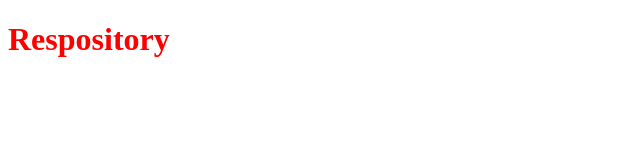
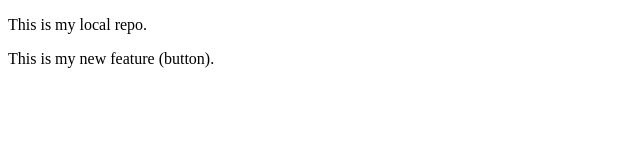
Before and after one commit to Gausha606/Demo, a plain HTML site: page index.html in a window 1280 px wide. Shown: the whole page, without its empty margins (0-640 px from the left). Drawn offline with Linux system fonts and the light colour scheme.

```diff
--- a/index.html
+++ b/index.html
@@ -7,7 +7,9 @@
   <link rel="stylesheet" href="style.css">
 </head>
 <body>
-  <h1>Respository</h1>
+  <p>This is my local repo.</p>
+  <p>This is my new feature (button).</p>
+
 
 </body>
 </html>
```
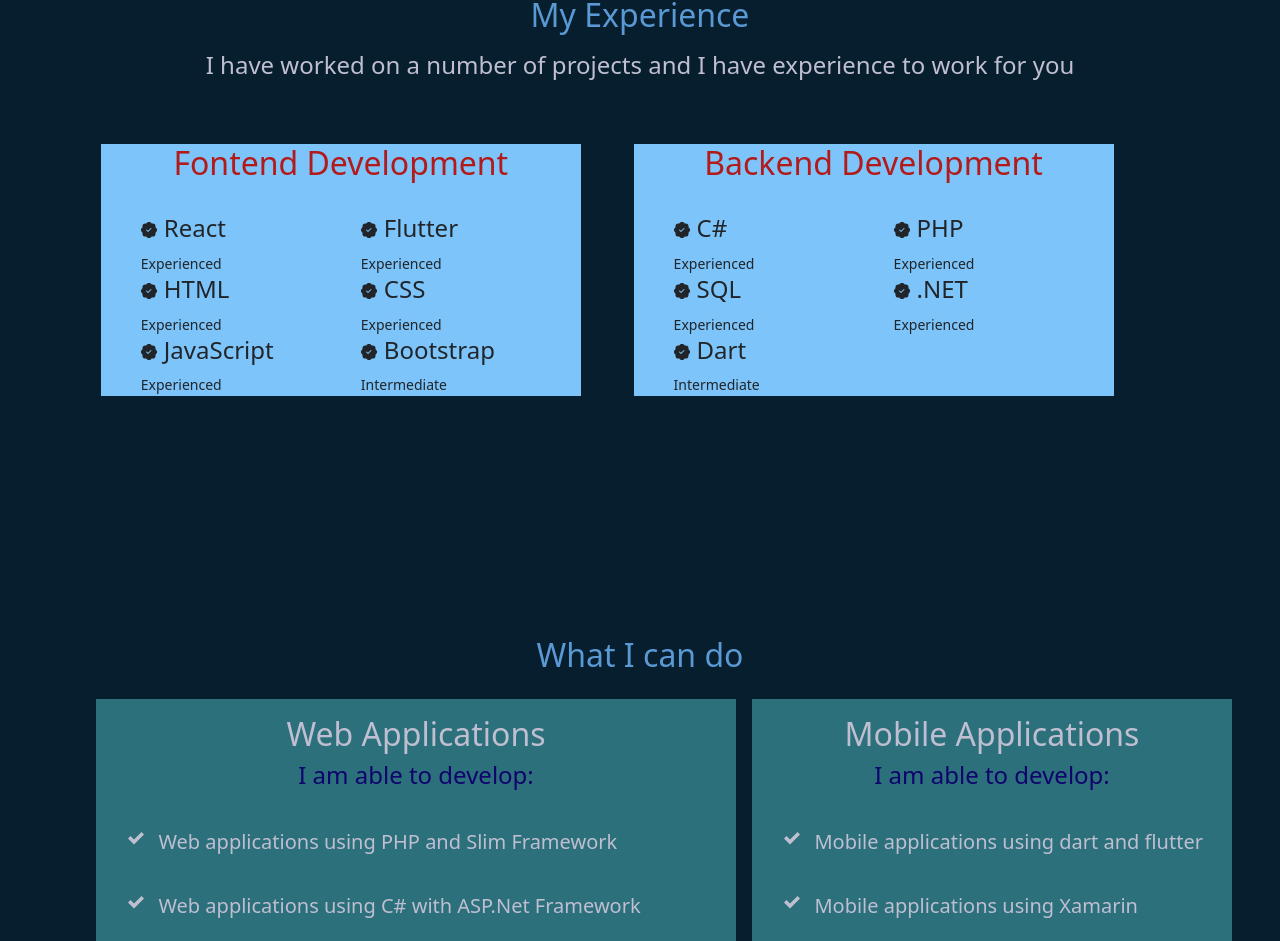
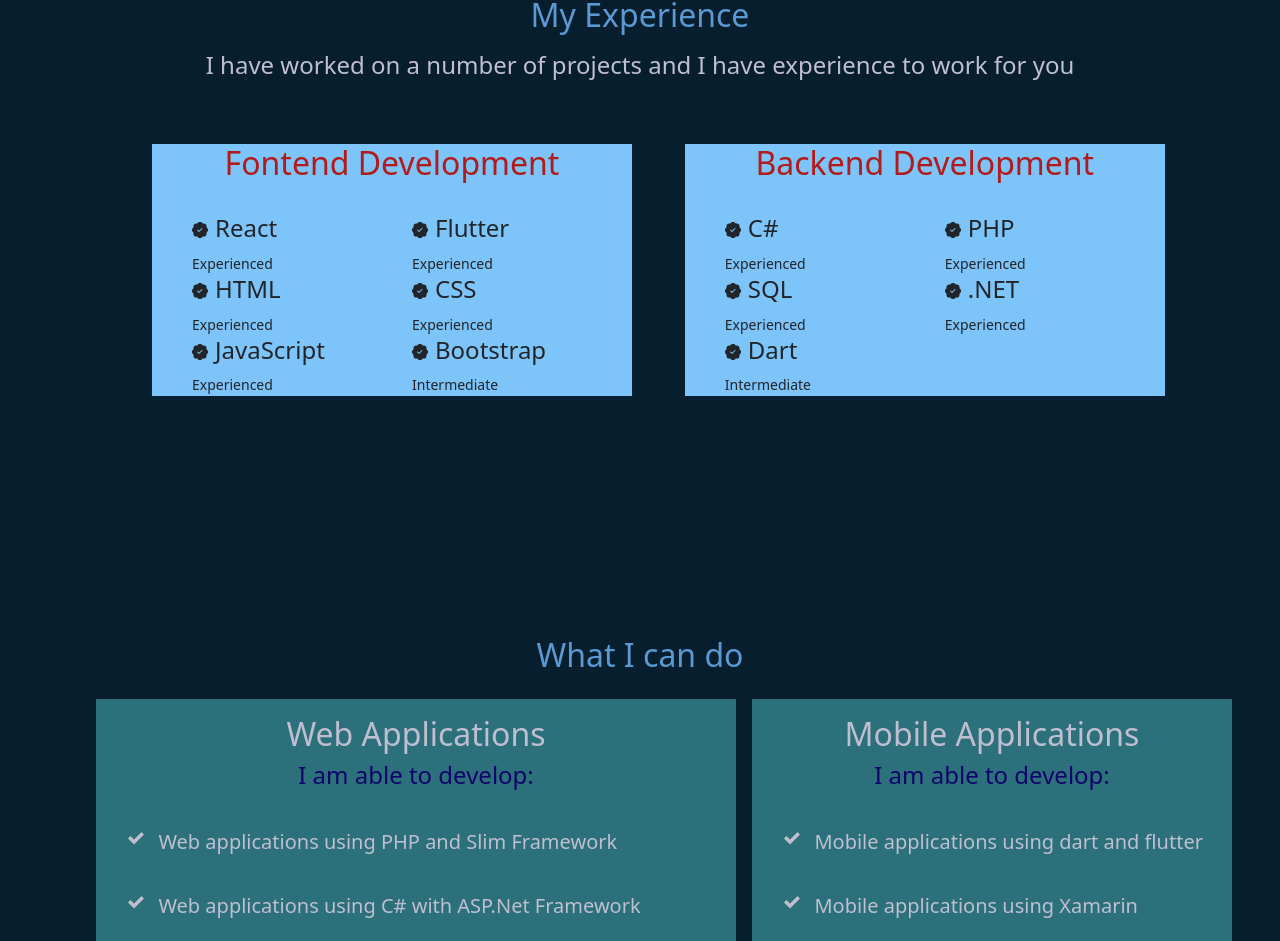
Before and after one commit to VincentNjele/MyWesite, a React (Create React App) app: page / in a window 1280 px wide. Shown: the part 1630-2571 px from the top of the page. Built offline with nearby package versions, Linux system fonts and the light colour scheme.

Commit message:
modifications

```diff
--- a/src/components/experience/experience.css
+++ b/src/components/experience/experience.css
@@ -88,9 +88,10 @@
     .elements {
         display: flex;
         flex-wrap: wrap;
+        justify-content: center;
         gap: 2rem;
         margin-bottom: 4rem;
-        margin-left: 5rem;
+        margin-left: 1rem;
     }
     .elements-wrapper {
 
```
════════════════════
● TASK DETAILS
For each line in the data that contains the string "experience", give a copy of that line.

● SOLVED PROBLEM
--- a/src/components/experience/experience.css
+++ b/src/components/experience/experience.css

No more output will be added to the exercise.